[About this exercise] Which lines below hold the word "ipynb"? Copy all of them.

[Records for the task]
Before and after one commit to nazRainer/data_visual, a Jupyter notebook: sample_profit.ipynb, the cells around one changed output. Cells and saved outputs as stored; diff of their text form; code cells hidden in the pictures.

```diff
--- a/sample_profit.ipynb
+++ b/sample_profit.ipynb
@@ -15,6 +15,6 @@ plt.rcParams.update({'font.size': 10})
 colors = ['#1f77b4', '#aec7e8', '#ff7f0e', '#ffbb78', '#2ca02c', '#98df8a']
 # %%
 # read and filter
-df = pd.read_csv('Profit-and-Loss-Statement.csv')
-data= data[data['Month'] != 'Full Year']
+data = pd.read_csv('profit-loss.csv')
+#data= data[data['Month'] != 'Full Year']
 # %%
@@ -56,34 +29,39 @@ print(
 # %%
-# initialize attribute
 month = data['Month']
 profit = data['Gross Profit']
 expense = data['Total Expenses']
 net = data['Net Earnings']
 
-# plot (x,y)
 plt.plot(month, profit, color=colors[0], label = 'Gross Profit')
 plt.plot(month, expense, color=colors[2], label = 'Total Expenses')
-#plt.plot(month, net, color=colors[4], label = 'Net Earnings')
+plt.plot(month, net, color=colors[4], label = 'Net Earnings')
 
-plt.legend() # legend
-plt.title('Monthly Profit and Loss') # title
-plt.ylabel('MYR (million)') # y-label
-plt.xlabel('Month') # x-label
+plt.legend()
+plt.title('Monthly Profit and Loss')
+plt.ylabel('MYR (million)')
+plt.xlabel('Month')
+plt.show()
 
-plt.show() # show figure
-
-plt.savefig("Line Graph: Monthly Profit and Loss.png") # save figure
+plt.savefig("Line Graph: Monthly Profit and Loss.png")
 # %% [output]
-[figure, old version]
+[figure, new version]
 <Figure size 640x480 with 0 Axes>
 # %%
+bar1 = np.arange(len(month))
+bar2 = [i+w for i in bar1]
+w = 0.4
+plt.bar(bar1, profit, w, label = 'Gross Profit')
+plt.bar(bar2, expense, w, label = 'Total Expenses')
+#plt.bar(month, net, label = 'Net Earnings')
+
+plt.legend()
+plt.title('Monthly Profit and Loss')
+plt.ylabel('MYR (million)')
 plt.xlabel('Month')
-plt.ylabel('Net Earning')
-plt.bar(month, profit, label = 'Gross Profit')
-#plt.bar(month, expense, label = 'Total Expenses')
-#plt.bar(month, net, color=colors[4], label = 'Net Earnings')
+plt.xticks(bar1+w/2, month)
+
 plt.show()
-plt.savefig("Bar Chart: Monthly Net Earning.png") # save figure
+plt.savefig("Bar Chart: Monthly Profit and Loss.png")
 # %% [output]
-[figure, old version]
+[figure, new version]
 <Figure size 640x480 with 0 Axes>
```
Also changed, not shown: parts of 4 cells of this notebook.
---
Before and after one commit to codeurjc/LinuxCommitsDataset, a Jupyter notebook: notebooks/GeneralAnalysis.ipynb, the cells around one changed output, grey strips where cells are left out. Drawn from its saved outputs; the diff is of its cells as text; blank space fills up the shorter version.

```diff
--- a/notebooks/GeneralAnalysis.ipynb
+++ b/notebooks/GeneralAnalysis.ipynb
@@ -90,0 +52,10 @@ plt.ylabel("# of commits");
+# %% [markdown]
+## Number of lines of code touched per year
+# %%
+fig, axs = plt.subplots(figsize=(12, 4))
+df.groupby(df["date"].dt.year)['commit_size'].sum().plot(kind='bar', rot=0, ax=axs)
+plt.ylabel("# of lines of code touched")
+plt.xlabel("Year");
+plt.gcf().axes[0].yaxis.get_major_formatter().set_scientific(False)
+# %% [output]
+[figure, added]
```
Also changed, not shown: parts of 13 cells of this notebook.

[Response area]
Before and after one commit to nazRainer/data_visual, a Jupyter notebook: sample_profit.ipynb, the cells around one changed output. Cells and saved outputs as stored; diff of their text form; code cells hidden in the pictures.
--- a/sample_profit.ipynb
+++ b/sample_profit.ipynb
Before and after one commit to codeurjc/LinuxCommitsDataset, a Jupyter notebook: notebooks/GeneralAnalysis.ipynb, the cells around one changed output, grey strips where cells are left out. Drawn from its saved outputs; the diff is of its cells as text; blank space fills up the shorter version.
--- a/notebooks/GeneralAnalysis.ipynb
+++ b/notebooks/GeneralAnalysis.ipynb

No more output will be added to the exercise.